President Trump delighted in casting former national security adviser John Bolton as a hawk willing to bomb U.S. adversaries at almost any moment, positioning himself as the relative voice of reason.
Trump "can't stand people who try to moderate him but loves people who are stronger or harsher than him," former French Ambassador Gerard Araud told Washington Post journalists Carol Leonnig and Philip Rucker for their book, A Very Stable Genius: Donald J. Trump's Testing of America, which is out Tuesday. "He loves to be the moderator in the building," Araud said, repeating what he said a senior White House official once told him.
In meetings with foreign leaders, Trump would say something akin to: "I've got hawks, and I've got doves. Bolton will just bomb you. He'll turn your country into a parking lot. That's just how he is."
Bolton's hawkish tendencies and mastery of government minutiae made him a fearsome force, and he worked to consolidate his power within the administration by hiring foot soldiers loyal to his views.
Where his predecessor, Gen. H.R. McMaster, 67, looked to guide the president through an impartial lens, Bolton leveled his foreign policy doctrine directly and viewed his role as shaping the president's policy. A "lone wolf" who would spend all day reading in his office, he resisted any disturbances to his routine.
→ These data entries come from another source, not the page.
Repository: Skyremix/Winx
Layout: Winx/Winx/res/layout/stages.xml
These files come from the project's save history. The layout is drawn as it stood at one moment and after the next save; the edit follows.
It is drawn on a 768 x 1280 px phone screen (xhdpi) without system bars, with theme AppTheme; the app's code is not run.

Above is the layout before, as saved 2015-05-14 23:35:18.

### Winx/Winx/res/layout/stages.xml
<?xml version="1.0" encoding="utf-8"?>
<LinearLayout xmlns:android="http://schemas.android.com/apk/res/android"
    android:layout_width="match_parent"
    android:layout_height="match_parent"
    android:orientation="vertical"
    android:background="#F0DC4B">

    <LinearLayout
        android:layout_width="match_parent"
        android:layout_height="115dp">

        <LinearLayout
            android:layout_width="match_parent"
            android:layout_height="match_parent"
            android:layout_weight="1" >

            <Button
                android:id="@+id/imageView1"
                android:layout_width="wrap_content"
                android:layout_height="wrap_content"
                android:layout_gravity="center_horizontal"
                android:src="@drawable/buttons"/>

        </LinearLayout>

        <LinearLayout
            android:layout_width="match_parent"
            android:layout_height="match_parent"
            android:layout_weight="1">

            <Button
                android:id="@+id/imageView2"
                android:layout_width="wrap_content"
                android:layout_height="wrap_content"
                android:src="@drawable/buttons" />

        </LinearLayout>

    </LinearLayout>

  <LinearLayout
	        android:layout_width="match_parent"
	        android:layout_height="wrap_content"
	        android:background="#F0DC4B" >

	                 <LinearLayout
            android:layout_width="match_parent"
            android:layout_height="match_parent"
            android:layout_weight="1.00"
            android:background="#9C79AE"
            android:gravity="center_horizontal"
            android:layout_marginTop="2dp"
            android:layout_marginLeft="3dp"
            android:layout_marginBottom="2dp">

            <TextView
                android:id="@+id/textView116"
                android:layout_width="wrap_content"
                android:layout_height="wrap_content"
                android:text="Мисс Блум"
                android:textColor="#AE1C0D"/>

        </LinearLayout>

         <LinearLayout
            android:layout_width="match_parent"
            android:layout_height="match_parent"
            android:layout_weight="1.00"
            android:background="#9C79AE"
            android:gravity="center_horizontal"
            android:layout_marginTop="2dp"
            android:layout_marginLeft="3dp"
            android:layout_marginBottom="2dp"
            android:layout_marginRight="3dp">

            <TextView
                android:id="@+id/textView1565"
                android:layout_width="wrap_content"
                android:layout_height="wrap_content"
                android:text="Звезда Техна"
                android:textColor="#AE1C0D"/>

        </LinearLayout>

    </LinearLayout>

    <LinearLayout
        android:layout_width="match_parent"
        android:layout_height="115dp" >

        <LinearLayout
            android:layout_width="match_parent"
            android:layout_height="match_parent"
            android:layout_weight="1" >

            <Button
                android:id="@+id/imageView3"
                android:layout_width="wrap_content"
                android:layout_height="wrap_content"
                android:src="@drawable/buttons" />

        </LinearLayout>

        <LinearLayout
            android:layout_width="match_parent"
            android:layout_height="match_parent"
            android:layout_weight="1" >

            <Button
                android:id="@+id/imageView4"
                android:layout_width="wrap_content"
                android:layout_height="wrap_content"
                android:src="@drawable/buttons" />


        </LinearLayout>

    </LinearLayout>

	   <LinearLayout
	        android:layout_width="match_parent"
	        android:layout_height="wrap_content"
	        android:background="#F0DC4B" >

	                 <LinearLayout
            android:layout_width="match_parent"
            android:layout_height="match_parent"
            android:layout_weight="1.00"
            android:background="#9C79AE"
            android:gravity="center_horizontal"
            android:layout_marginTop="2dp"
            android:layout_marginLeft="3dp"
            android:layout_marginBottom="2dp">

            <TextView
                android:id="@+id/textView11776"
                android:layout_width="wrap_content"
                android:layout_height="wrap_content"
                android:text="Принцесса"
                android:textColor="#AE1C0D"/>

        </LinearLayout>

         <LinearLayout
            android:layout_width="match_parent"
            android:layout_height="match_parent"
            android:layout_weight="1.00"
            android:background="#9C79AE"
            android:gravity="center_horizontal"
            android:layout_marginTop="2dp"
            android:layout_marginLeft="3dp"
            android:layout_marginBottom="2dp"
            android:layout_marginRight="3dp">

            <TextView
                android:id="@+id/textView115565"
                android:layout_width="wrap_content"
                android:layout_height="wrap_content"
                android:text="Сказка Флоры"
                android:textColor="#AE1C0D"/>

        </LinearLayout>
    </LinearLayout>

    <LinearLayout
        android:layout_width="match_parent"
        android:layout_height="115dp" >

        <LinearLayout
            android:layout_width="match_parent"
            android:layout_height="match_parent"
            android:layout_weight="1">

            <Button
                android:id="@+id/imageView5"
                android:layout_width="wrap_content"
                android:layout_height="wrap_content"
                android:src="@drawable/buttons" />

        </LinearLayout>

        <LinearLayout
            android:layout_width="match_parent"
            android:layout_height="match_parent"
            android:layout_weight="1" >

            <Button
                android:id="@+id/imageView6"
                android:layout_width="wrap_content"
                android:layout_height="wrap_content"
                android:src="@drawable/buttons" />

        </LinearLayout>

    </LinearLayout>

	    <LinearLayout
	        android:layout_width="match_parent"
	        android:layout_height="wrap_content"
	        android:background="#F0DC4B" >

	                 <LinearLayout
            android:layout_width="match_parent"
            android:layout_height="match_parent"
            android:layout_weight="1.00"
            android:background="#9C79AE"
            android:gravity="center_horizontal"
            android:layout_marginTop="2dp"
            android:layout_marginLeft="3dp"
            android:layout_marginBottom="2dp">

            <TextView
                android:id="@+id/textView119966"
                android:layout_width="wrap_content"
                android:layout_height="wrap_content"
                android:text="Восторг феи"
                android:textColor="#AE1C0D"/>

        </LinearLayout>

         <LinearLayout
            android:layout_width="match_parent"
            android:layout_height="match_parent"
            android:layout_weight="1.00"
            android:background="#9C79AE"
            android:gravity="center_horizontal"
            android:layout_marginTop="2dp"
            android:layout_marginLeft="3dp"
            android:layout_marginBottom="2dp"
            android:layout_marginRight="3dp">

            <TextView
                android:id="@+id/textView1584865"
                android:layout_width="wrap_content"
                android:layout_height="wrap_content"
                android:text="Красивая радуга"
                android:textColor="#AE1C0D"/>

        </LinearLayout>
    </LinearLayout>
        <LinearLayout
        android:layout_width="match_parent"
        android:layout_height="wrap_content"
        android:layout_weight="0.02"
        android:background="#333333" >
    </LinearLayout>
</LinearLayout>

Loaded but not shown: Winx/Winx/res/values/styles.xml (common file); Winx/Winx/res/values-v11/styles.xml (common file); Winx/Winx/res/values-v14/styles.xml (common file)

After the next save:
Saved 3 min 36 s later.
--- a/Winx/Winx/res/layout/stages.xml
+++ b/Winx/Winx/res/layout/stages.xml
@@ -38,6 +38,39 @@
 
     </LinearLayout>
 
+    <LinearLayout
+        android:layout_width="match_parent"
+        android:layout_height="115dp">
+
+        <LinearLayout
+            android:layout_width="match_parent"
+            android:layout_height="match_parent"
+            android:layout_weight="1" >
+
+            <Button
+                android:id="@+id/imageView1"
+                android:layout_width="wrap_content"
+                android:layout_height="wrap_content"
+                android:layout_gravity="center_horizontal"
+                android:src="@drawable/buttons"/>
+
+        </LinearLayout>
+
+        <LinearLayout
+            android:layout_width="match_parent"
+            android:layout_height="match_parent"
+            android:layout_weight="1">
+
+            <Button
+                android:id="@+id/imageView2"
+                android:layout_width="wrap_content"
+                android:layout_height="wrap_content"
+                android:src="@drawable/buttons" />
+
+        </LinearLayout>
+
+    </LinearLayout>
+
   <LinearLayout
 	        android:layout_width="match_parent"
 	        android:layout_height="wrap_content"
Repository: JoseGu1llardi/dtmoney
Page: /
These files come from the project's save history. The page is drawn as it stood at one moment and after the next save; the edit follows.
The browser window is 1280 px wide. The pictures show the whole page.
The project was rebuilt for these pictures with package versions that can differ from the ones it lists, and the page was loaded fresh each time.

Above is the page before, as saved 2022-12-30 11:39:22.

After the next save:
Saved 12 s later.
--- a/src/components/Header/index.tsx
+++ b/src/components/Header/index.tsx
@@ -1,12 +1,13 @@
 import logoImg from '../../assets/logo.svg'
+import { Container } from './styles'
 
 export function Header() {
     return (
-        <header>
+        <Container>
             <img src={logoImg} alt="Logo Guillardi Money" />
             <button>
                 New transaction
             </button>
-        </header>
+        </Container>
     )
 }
Bolton has offered to testify in the Senate impeachment trial, but the White House is likely to block him if he is called.